= EXERCISE OBJECTIVE =
Using the records that follow, count the lines containing the word "components" and give that number only.

= DATA FOR THIS TASK =
>>>>>
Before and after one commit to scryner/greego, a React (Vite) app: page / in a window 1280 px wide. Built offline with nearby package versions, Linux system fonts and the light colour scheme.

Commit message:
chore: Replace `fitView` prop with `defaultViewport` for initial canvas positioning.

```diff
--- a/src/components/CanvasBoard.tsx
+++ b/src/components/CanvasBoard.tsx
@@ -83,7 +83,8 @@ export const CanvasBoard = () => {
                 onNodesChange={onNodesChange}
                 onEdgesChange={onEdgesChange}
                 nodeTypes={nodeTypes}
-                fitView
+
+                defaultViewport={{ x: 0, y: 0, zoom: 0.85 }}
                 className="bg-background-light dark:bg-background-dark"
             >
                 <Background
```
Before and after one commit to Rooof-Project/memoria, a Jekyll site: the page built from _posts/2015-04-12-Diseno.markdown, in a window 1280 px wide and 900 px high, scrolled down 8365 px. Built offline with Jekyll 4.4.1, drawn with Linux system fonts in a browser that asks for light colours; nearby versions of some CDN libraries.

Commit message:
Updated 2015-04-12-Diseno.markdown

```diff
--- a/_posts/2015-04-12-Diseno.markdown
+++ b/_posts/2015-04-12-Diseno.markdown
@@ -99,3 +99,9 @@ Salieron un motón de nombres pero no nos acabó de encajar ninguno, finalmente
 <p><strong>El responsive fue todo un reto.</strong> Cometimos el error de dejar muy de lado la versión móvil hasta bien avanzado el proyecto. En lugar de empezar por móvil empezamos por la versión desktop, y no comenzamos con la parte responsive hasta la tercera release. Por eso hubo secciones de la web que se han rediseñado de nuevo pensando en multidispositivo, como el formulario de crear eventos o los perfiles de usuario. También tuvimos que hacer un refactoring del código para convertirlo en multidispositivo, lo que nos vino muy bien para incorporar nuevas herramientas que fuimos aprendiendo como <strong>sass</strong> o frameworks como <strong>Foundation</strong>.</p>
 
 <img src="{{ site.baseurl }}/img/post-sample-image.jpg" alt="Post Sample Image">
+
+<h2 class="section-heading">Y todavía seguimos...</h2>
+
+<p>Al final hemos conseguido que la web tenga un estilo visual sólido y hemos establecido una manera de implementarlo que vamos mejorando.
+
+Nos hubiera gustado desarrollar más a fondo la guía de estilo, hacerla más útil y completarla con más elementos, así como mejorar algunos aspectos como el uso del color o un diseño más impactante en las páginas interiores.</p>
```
<<<<<
= REPLY =
2